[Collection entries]
== == ==

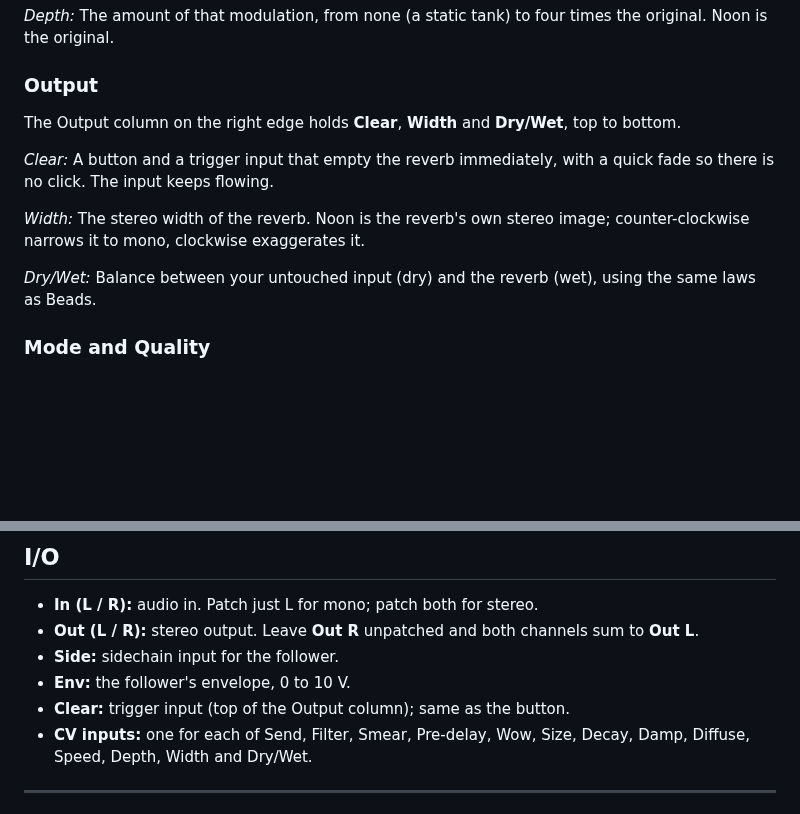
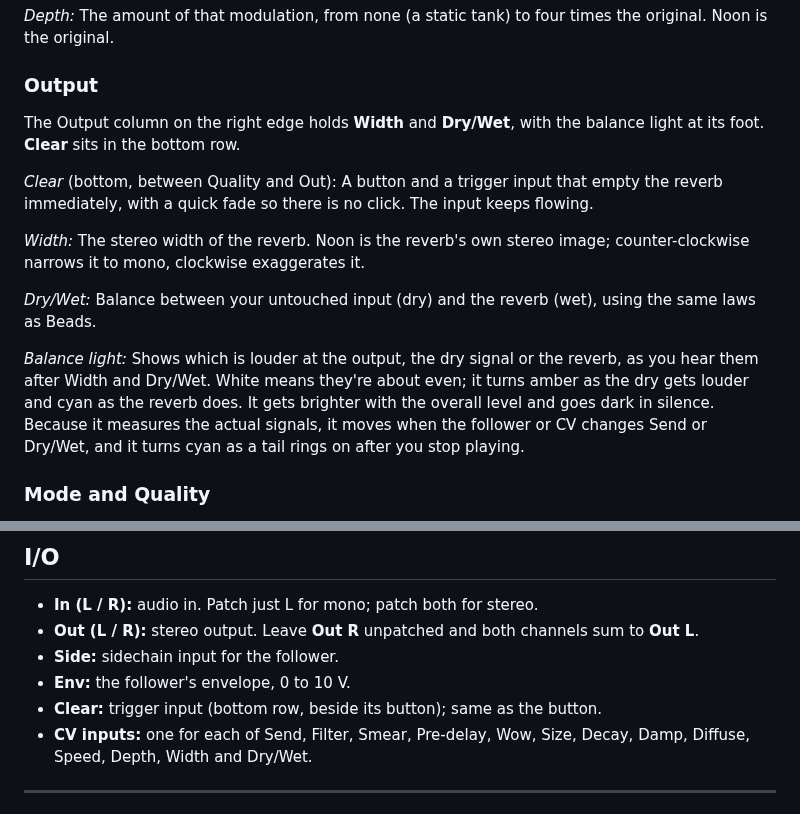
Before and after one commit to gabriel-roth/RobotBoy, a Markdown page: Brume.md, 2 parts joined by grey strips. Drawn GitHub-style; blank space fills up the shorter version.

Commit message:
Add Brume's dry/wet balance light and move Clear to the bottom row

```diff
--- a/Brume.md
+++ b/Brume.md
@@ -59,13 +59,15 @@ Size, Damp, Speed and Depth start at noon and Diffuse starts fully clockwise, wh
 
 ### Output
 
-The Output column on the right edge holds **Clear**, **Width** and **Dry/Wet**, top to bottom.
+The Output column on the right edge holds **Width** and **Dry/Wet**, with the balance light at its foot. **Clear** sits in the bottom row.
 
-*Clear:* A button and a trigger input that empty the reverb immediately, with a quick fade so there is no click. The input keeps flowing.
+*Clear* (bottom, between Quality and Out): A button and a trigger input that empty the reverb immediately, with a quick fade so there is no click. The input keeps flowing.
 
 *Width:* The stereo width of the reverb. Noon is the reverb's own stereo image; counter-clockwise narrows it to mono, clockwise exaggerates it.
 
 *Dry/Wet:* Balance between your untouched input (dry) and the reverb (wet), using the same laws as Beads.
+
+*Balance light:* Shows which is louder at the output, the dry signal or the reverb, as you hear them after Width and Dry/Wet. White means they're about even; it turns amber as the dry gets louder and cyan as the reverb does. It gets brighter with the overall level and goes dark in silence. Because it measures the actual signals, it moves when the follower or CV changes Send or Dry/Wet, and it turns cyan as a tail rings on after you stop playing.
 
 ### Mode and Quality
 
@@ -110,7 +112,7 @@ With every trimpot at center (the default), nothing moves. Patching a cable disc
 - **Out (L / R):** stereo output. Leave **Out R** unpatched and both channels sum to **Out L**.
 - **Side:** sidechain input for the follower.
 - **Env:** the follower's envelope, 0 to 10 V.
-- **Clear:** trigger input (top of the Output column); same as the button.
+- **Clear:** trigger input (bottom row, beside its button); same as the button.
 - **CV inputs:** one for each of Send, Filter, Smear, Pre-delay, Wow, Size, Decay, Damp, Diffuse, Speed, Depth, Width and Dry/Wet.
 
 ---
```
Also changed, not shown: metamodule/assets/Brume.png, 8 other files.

== == ==

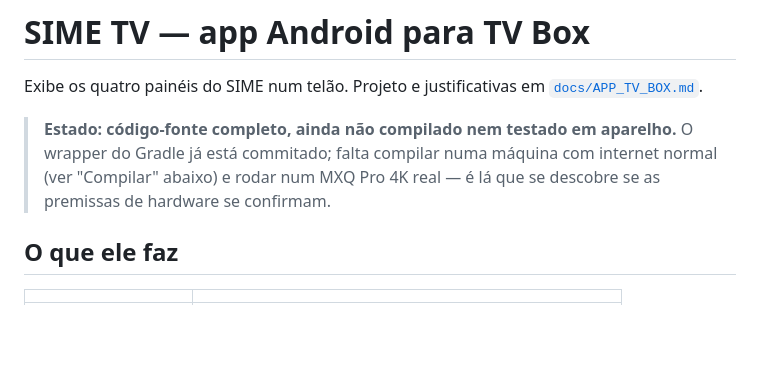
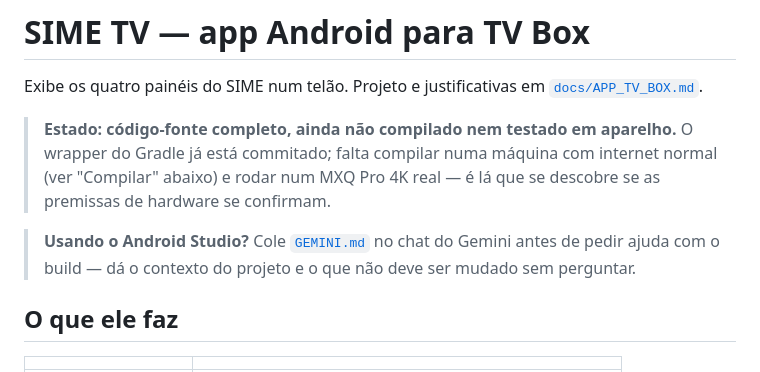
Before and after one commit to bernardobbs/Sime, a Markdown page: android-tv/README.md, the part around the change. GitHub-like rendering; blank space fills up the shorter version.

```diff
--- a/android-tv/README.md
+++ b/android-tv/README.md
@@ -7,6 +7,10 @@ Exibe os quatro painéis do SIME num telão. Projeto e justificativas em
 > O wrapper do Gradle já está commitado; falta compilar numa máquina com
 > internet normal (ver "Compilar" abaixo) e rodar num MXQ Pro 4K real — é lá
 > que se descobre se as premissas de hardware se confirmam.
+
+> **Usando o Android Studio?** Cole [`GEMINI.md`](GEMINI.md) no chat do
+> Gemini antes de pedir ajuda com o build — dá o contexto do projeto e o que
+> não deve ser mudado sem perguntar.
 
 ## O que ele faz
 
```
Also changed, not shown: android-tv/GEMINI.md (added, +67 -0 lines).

== == ==

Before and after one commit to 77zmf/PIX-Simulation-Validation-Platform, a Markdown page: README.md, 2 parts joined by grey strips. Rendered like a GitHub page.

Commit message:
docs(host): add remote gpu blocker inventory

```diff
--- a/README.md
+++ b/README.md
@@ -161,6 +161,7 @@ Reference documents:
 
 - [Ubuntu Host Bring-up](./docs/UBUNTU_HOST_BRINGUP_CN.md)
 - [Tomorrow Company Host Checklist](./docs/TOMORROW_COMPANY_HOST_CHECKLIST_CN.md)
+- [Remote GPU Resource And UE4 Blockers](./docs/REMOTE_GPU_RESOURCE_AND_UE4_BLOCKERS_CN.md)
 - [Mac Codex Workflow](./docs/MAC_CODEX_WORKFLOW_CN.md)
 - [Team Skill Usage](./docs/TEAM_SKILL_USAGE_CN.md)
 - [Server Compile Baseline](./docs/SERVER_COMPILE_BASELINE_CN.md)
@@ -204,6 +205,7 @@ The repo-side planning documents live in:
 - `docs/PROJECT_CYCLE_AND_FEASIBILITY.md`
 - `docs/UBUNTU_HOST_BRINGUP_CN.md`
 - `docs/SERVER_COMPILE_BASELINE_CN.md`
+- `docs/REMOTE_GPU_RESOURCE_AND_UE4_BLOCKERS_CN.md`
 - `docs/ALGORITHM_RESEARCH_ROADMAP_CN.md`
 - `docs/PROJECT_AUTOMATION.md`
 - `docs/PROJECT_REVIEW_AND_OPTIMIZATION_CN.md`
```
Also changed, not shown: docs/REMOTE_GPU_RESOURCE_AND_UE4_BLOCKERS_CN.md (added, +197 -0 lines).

== == ==

■ Try it
Lines holding the word "shown" in the entries above are the ones to pull out. Copy them all.

■ Answer to the exercise
Also changed, not shown: metamodule/assets/Brume.png, 8 other files.
Also changed, not shown: android-tv/GEMINI.md (added, +67 -0 lines).
Also changed, not shown: docs/REMOTE_GPU_RESOURCE_AND_UE4_BLOCKERS_CN.md (added, +197 -0 lines).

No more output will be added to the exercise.